During our first cooperative education experience, the co-op office presented us with the ideas of grit and flow. They asked us what roles they played in the workplace and how we could change how we act there in order to make it more sustainable. Looking back, I am surprised to find that I had the same critiques regarding work and flow then as I do today. Why should I aim to “flow” through my job, when I should be enjoying every minute of it? Today, as my dad likes to remind me, a person has three homes—the house, the place of work, and the place of play/socialization. In my father’s idea of the world, the house is for sleeping, the place of work is for earning money, and the place of play seems to be code for the bar or coffee shop where one can go to socialize and unwind.
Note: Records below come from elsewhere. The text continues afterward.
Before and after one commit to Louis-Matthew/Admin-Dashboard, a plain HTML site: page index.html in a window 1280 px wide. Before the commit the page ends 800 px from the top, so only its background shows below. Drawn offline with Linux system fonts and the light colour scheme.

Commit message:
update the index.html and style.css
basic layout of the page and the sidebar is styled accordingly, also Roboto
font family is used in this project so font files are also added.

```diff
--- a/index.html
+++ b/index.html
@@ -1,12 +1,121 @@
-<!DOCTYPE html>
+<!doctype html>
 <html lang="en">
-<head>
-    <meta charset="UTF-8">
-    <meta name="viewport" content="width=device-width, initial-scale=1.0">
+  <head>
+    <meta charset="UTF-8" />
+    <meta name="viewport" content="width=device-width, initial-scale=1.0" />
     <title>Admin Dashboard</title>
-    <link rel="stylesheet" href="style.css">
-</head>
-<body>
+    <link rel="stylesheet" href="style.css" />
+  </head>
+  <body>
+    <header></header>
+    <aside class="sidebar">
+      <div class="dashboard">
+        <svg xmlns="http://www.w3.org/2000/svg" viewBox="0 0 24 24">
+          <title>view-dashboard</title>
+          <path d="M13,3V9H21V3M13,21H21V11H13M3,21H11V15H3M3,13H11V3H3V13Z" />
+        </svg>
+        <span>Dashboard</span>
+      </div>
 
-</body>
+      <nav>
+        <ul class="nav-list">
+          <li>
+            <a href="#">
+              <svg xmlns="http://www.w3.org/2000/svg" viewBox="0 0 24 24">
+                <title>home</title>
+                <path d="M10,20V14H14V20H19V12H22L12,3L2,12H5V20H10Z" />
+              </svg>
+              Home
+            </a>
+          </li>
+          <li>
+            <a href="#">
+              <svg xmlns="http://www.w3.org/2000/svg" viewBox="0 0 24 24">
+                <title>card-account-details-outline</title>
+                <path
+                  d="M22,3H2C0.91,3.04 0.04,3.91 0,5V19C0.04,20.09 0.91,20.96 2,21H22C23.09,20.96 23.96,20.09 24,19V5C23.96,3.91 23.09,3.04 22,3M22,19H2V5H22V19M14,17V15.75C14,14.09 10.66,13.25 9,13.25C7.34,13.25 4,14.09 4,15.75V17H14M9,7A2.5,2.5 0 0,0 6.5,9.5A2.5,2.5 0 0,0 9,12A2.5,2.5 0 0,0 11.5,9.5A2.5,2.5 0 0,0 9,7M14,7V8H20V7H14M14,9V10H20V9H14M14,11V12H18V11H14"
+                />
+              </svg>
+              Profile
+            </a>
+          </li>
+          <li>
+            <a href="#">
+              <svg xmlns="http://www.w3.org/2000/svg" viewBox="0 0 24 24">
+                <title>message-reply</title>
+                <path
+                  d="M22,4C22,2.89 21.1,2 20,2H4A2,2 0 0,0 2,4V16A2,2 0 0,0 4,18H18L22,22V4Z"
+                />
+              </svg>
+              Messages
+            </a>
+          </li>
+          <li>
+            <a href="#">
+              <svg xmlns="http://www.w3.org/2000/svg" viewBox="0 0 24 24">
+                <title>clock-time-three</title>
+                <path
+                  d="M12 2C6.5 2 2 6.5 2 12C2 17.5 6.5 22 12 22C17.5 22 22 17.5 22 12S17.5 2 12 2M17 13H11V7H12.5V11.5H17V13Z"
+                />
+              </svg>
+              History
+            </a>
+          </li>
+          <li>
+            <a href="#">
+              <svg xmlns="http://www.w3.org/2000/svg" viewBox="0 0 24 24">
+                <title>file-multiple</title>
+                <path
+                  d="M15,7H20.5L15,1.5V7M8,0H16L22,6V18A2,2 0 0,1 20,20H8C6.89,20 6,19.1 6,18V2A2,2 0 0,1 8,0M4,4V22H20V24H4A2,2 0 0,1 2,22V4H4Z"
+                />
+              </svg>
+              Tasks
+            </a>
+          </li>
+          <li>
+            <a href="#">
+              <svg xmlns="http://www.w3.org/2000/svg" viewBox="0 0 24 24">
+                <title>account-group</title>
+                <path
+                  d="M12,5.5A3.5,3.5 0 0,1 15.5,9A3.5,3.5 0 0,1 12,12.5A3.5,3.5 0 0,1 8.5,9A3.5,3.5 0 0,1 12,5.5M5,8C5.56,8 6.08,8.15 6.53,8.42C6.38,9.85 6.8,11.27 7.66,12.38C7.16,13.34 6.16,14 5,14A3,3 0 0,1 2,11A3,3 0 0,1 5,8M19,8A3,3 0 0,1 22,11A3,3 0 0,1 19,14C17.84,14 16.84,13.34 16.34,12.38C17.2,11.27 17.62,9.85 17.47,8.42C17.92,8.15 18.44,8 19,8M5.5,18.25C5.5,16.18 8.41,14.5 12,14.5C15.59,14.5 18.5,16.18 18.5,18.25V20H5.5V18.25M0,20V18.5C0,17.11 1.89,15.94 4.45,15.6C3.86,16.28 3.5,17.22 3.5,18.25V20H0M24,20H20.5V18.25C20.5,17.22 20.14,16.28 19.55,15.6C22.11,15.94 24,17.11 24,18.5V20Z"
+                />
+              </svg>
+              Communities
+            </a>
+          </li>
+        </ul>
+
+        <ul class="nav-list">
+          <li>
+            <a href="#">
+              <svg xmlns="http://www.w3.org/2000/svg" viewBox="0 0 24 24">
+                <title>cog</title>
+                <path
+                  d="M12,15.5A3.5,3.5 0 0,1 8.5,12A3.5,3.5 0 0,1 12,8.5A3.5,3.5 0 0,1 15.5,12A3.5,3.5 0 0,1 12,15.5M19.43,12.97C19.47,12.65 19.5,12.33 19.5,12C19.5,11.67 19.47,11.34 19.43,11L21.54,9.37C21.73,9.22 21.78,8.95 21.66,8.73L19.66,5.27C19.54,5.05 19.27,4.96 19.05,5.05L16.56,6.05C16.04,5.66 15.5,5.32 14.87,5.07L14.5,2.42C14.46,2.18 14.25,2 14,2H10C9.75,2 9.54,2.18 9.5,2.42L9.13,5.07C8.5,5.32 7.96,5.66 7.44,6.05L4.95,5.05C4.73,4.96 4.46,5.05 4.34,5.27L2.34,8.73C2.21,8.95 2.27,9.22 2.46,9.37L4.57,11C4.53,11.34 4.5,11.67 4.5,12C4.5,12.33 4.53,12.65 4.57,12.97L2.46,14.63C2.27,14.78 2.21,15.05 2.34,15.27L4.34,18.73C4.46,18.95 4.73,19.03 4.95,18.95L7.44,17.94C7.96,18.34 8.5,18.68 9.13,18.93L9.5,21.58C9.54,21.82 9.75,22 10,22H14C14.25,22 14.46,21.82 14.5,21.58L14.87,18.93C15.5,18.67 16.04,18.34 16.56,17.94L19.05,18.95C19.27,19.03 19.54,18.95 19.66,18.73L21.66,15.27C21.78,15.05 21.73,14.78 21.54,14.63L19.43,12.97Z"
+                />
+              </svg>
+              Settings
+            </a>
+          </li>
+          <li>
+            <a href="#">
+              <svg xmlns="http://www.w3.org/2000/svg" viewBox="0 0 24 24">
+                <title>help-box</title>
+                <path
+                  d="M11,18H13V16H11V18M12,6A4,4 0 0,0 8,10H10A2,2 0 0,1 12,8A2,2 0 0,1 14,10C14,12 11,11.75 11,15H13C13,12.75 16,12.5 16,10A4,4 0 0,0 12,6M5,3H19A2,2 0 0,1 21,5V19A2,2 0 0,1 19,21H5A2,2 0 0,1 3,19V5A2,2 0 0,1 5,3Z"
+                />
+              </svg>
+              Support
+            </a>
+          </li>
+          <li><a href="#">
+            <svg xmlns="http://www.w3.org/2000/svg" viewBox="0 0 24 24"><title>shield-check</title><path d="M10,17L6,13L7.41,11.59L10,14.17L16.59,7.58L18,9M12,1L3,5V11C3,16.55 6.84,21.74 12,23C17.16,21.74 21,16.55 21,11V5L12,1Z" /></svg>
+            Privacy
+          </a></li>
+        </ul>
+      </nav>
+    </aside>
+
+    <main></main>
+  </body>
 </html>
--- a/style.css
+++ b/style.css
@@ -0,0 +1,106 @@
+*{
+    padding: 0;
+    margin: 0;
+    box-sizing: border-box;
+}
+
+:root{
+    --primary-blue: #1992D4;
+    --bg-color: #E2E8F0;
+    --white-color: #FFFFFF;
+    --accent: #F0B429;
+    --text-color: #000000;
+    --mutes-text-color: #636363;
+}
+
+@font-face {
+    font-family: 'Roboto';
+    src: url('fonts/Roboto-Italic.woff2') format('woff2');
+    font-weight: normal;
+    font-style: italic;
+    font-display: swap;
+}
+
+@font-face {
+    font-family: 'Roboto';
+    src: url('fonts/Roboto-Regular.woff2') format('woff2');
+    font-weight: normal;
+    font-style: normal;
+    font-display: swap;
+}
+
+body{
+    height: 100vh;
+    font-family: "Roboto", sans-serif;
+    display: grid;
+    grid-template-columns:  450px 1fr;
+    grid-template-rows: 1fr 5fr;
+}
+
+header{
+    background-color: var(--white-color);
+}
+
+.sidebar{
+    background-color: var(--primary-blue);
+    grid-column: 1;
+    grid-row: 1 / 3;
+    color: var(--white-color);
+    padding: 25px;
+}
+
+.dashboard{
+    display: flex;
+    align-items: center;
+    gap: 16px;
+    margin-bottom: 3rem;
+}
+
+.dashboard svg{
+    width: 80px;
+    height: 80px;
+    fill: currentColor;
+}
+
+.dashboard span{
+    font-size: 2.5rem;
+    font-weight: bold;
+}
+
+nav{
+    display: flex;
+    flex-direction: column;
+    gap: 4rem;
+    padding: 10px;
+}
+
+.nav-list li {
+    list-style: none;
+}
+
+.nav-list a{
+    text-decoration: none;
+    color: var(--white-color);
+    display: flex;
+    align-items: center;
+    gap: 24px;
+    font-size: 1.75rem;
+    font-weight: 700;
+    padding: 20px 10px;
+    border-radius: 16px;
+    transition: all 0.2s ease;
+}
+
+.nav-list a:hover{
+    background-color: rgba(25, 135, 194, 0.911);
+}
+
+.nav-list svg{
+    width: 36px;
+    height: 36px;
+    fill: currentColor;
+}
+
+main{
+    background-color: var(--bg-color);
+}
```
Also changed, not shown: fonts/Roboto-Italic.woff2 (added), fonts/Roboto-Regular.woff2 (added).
In this world of three homes, a person would ideally spend his time in each home equally; sleeping in the house, gritting your teeth and flowing through the workplace, and finally enjoying oneself with friends and a beer/coffee.
As most things do to a twenty-one-year-old, this separation of homes seems questionable. I constantly find myself asking how I can enjoy being at my place of work as much as being in my place of play. Should there be no separation? What should I need to work on for it to be as enjoyable as my free time?
My theme for this co-op seems to be the question: how can I be happy? Throughout my life, my loved ones have constantly told me, “be sure you are doing something that you are passionate about,” so, for this co-op, I decided to work in marine research and conservation.
I am currently working with the Florida Institute of Technology’s Marine Laboratory in Vero Beach Florida. The lab’s mission is, “to develop new strategies for responsible aquaculture and educate the community about aquatic organisms through research demonstrations and hands-on learning programs.” The lab is conveniently placed directly on the beach, where it has direct access to seawater. This surprisingly unique property attracts many contractors who are interested in raising marine life. These contractors work on “unlocking the lifecycle” of many aquarium fish, such as the beautiful Blue Tang (Paracanthurus hepatus)—which many may know by the name Dory. Others work on producing algae known as Spirulina (Arthrospira platensis), which is used as a protein supplement around the world.
The lab is also conducting its own research. Currently, we are working on three main projects, one of which is studying how certain probiotics affect the growth of seahorses. My role in this project has been to learn how to use the software “Image J” and use it to measure the size of the seahorses. Once we collect enough data we can then use software like “R” to analyze it and see if there is a significant difference in growth rate.
In another one of our projects, we are attempting to gather more information on the elusive Diamondback Terrapin (Malaclemys terrapin). Florida law states that it is legal to consume two of these reptiles per day. We want to be sure that there are a sustainable number of terrapin in Florida waters. For this project, we are setting traps around Indian River County and counting the number of Terrapin that we find.
Our third project is the one that I am most excited about. I am currently leading the project to collect the gastrointestinal contents of lionfish from their non-native waters in-order to determine what they are eating. In order to do this, the Lab has had many stomachs sent to it, where I am currently photographing and preserving their contents. Once I have finished with this, I will take samples of tissue, and attempt to identify what species are being consumed based on the DNA.
As you can see from my rambling, I am incredibly excited about the work that I am doing and the people I am doing it with. I guess my parents were correct when they told me to find something that I am passionate about and pursue it. My place of work is slowly turning into my place of play.
Photo credit: https://www.fit.edu/